* Task: Filter the entries below, keeping every line that has the word "https".

* Information given:
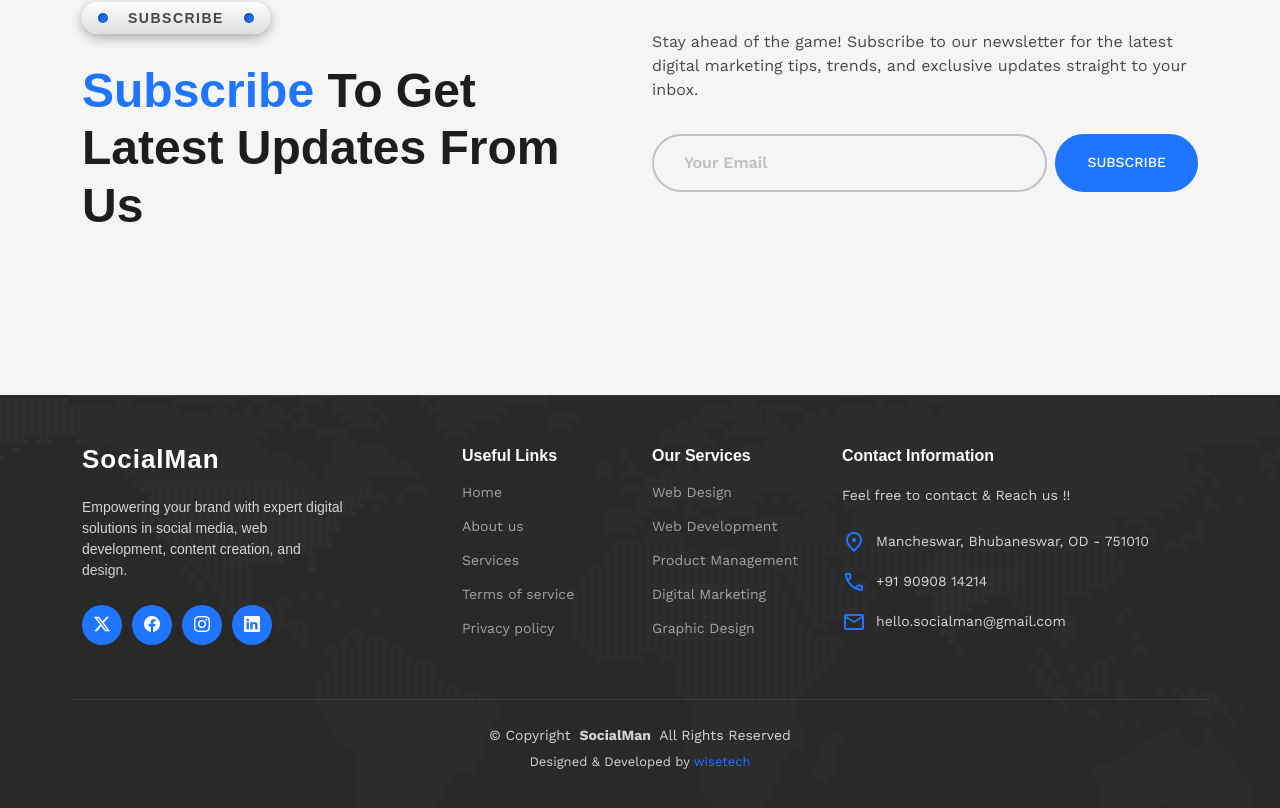
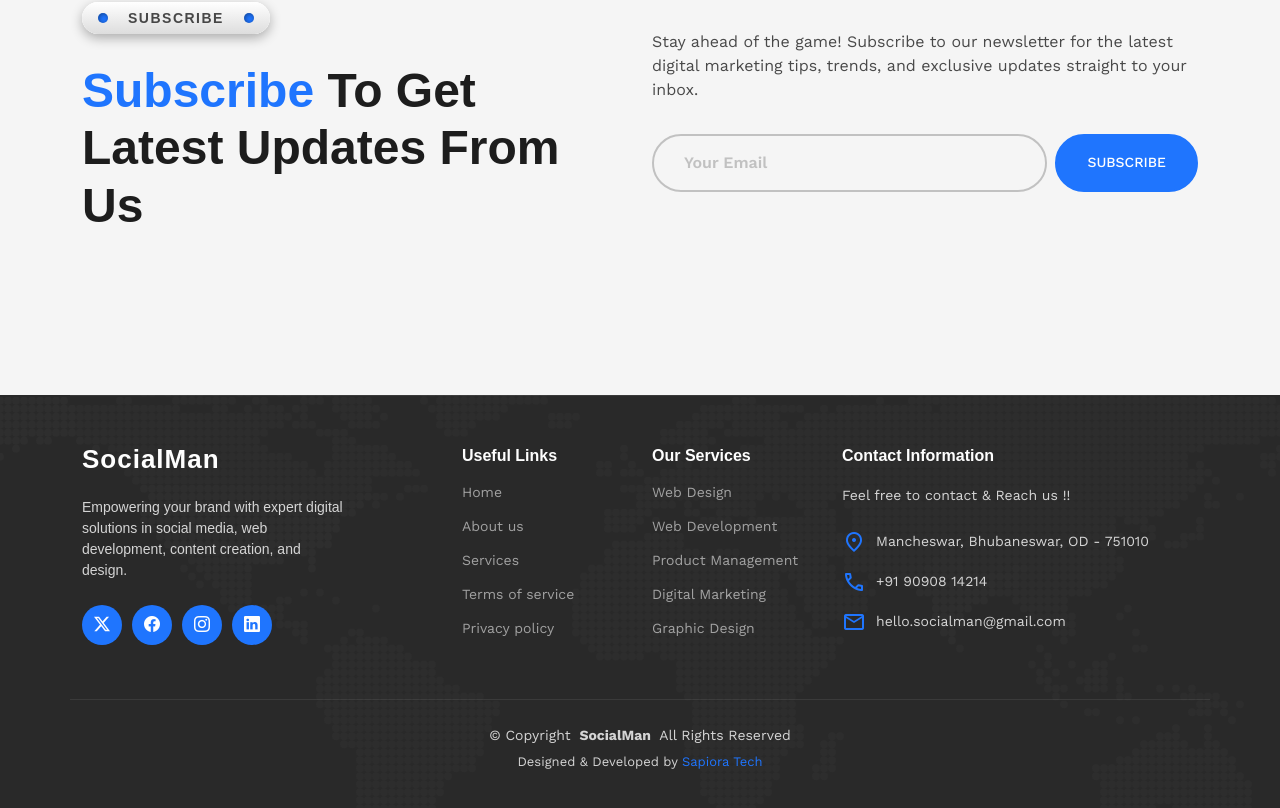
Before and after one commit to itzSaan/socialman, a React (Vite) app: page / in a window 1280 px wide. Shown: the part 5920-6728 px from the top of the page. Built offline with nearby package versions, Linux system fonts and the light colour scheme; a web font is replaced by a local one.

Commit message:
Update footer credits to reflect new developer

```diff
--- a/src/components/Footer.jsx
+++ b/src/components/Footer.jsx
@@ -109,7 +109,7 @@
           <span>All Rights Reserved</span>
         </p>
         <div className="credits">
-          Designed & Developed by <a href="https://wise-tech.in/">wisetech</a>
+          Designed & Developed by <a href="https://sapiora.in/">Sapiora Tech</a>
         </div>
       </div>
     </footer>
```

* Task result:
-          Designed & Developed by <a href="https://wise-tech.in/">wisetech</a>
+          Designed & Developed by <a href="https://sapiora.in/">Sapiora Tech</a>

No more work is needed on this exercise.